═════ Records to process
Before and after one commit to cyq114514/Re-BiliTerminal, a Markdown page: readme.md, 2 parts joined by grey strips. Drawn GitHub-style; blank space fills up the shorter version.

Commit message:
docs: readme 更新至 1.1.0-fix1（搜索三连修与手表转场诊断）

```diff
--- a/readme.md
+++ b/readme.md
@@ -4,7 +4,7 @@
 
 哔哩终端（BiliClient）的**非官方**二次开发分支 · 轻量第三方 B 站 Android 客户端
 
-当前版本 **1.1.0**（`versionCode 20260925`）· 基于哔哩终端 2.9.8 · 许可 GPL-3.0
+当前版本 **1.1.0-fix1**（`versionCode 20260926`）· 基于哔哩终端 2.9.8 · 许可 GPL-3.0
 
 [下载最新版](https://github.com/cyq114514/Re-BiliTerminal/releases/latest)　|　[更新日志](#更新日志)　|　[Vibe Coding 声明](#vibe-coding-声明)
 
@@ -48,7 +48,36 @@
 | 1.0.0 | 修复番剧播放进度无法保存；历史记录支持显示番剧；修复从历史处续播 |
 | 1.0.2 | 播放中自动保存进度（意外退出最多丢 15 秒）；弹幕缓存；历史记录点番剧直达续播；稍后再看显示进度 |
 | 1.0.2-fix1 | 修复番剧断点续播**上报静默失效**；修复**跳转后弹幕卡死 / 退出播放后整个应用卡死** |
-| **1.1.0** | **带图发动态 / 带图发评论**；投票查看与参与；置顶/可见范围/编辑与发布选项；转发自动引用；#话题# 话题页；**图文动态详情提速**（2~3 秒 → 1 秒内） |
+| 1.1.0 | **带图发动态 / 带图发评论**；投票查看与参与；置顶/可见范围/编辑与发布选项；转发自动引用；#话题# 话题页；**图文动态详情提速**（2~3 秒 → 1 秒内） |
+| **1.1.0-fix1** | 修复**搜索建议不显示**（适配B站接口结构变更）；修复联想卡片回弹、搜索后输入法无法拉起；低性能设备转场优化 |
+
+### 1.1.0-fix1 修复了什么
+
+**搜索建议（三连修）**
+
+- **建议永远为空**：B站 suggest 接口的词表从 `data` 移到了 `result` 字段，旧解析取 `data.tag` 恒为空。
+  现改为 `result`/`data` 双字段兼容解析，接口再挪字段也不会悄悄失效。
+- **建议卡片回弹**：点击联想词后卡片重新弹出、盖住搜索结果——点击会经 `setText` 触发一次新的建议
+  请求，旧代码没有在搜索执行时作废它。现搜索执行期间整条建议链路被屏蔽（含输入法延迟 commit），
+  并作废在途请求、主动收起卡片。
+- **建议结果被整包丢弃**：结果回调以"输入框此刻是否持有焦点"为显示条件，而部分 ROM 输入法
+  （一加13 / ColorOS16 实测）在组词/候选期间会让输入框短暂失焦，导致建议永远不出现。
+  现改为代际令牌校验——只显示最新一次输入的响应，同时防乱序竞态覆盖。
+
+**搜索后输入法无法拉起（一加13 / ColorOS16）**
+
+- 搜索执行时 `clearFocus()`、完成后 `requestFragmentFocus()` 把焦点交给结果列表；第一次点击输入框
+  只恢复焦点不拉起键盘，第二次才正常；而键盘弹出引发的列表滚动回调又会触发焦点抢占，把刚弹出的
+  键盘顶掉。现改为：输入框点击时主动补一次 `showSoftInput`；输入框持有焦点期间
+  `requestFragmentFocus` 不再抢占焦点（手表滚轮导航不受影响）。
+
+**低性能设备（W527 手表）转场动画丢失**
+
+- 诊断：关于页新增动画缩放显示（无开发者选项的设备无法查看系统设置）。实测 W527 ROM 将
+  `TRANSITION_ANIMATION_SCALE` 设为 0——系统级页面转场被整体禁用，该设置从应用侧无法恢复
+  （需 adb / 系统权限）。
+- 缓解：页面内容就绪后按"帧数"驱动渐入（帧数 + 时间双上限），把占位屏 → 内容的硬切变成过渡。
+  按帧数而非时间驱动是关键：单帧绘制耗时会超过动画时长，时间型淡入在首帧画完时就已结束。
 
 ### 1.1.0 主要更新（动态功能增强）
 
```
══════════
Exercise requirements
Copy out each line of the data in which the word "BiliTerminal" appears.

Solution for this task
Before and after one commit to cyq114514/Re-BiliTerminal, a Markdown page: readme.md, 2 parts joined by grey strips. Drawn GitHub-style; blank space fills up the shorter version.
 [下载最新版](https://github.com/cyq114514/Re-BiliTerminal/releases/latest)　|　[更新日志](#更新日志)　|　[Vibe Coding 声明](#vibe-coding-声明)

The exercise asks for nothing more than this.